A British court ruled Friday against London suburbs that tried to block a pollution tax on older cars as green policies become a hot political issue in the U.K. amid increasingly dramatic impacts of global climate change.
The High Court ruled that Mayor Sadiq Khan had the authority to expand the Ultra Low Emission Zone, or ULEZ, which charges drivers of older gas and diesel vehicles 12.50 pounds ($16) a day they operate, to the city's outskirts next month.
Five conservative councils challenged Khan's right to impose the measure.
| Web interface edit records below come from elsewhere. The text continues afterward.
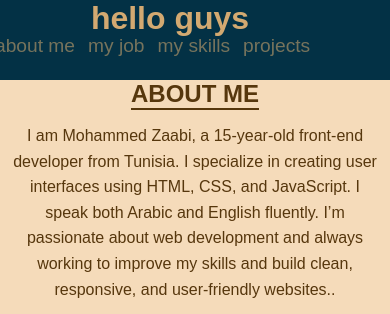
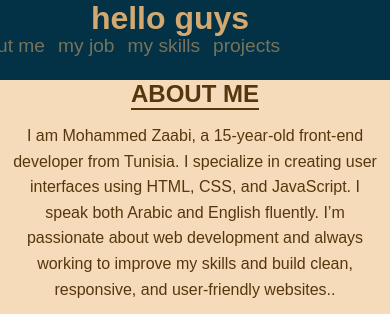
Before and after one commit to MML-DEV-ART/MML-Portfolio, a plain HTML site: page index.html in a window 390 px wide. Shown: the top 314 px of the page. Drawn offline with Linux system fonts and the light colour scheme; grey boxes are pictures that could not be loaded.

Commit message:
Update index.css

```diff
--- a/index.css
+++ b/index.css
@@ -659,5 +659,8 @@ ul{
   .father .dashbar ul{
 position: absolute;
 top: 30px;
-left: -10px;
-  }
+left: -40px;
+  } }
+body{
+  overflow: hidden;
+}
```
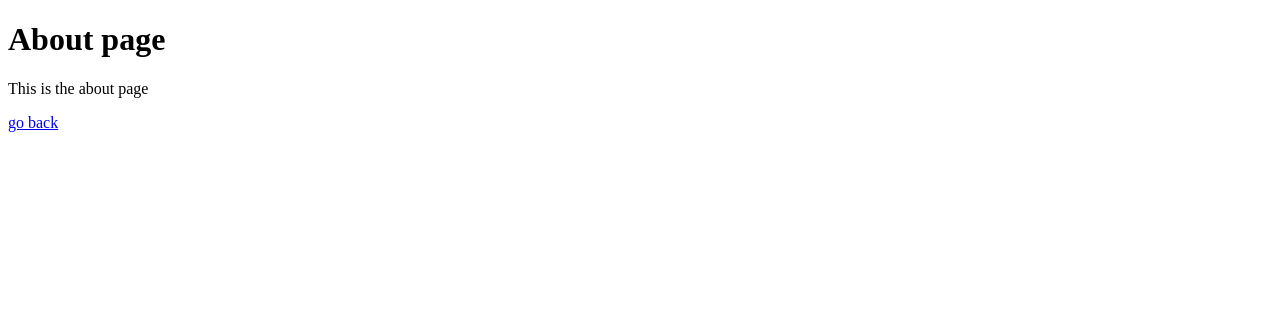
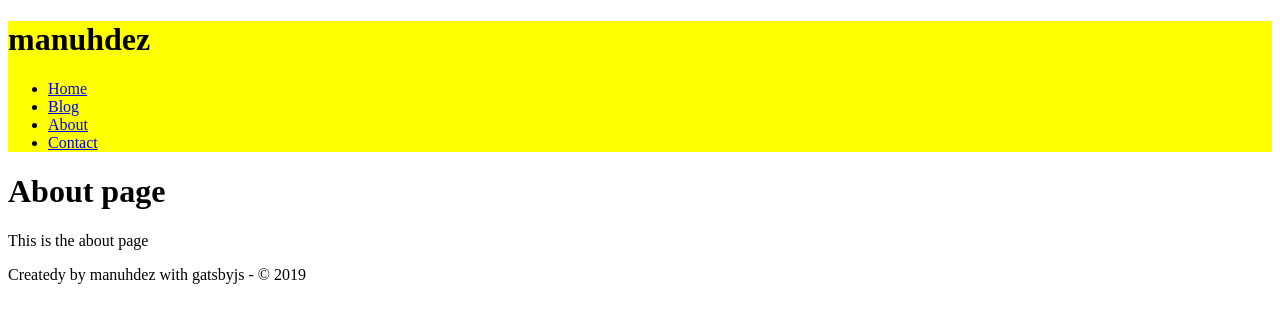
Before and after one commit to manuhdez/gatsby-bootcamp-blog, a Gatsby site: page /about in a window 1280 px wide. Built offline with nearby package versions, Linux system fonts and the light colour scheme; Gatsby itself is replaced by a stand-in of ours.

Commit message:
#4 creating shared page components

```diff
--- /dev/null
+++ b/src/components/footer.jsx
@@ -0,0 +1,9 @@
+import React from "react"
+
+const footer = props => (
+  <footer>
+    <p>Createdy by manuhdez with gatsbyjs - © 2019</p>
+  </footer>
+)
+
+export default footer
--- /dev/null
+++ b/src/components/header.jsx
@@ -0,0 +1,31 @@
+import React from "react"
+import { Link } from "gatsby"
+
+const headerStyle = {
+  width: "100%",
+  background: "yellow",
+}
+
+const header = () => (
+  <header style={headerStyle}>
+    <h1>manuhdez</h1>
+    <nav>
+      <ul>
+        <li>
+          <Link to="/">Home</Link>
+        </li>
+        <li>
+          <Link to="/blog">Blog</Link>
+        </li>
+        <li>
+          <Link to="/about">About</Link>
+        </li>
+        <li>
+          <Link to="/contact">Contact</Link>
+        </li>
+      </ul>
+    </nav>
+  </header>
+)
+
+export default header
--- a/src/pages/about.jsx
+++ b/src/pages/about.jsx
@@ -1,11 +1,14 @@
 import React from "react"
-import { Link } from "gatsby"
+
+import Header from "../components/header"
+import Footer from "../components/footer"
 
 const aboutPage = () => (
   <div>
+    <Header />
     <h1>About page</h1>
     <p>This is the about page</p>
-    <Link to="/">go back</Link>
+    <Footer />
   </div>
 )
 
```
Also changed, not shown: src/pages/blog.jsx (+5 -2 lines), src/pages/contact.jsx (+5 -2 lines), src/pages/index.jsx (+5 -7 lines).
They criticized the expansion to an area where there are fewer public transport options and people are more reliant on cars, and because of a disproportionate impact on lower-income drivers who can't afford newer, cleaner cars.
Khan said the ruling would allow the expanded zone to take effect Aug. 29 and help reduce air pollution. He said he would also expand a program that provides financial assistance to some families and small businesses to scrap older cars.
“The ULEZ has already reduced toxic nitrogen dioxide air pollution by nearly half in central London and a fifth in inner London," said Khan, a member of the Labour Party. “The coming expansion will see 5 million more Londoners being able to breathe cleaner air.”
The five councils that challenged the zone issued a joint statement saying they were “hugely disappointed”. While they accepted that Khan may have the legal right to implement the measure, they questioned whether it was morally right.
“It is evident that the mayor of London and (Transport for London) do not realize the damage the extension will have to the lives of residents and businesses in outer London as well as those outside of its borders,” the group said.
The city's transportation agency said most gas vehicles under 16 years old and diesel vehicles less than 6 years old comply with the standard.
In April, a study from London City Hall found levels of nitrogen dioxide exceeded the legal limit in 14 of the city's 32 boroughs. Khan argued he had a statutory responsibility to take measures to improve air quality.
Nine out of 10 cars on the road in outer London on an average day comply with standards, Transport for London said. The Royal Automobile Club said nearly 700,000 licensed cars in London are unlikely to comply.
Fury over the the ULEZ expansion was credited last week with helping Tories hold one of three seats in Parliament in a special election. Conservatives had been expected to lose all three but they retained their seat in Uxbridge and South Ruislip.
Interestingly, the emissions charge was first imposed in 2015 by then-Mayor Boris Johnson, the Conservative who went on to become prime minister before resigning last year amid several scandals and quitting Parliament last month. It was his House of Commons seat Tories retained in the by-election.
The issue has now caused a crisis for the Labour Party, which is seen as likely to return to power next year after being ousted by Conservatives in 2010.
Labour Party leader Keir Starmer said there was no doubt ULEZ cost them the Uxbridge election and said Khan should “reflect” on the policy.
Former Labour Prime Minister Tony Blair was widely quoted this week in a New Statesman magazine interview in which he cautioned: “Don’t ask us to do a huge amount when frankly whatever we do in Britain is not really going to impact climate change." The interview was conducted before the special elections.
The dust-up over how to control emissions comes as July is on target to be the hottest month in recorded human history and the effects of a warming planet can be seen in catastrophic wildfires, flooding and alarming ocean temperatures. United Nations Secretary-General António Guterres this week declared: "The era of global warming has ended; the era of global boiling has arrived.”
While the by-election has caused consternation for Labour over how best to stick to a green agenda, it is also sparking a rethink for Conservatives who have been accused recently of backing away from pledges to combat climate change.
Prime Minister Rishi Sunak signaled this week he was open to revisiting net-zero policies, saying he'd take a pragmatic approach that didn't add more hassles or costs to people's lives. He caused confusion by not recommitting to a ban on gas and diesel cars by 2030, though cabinet minister Michael Gove later insisted that deadline was firm.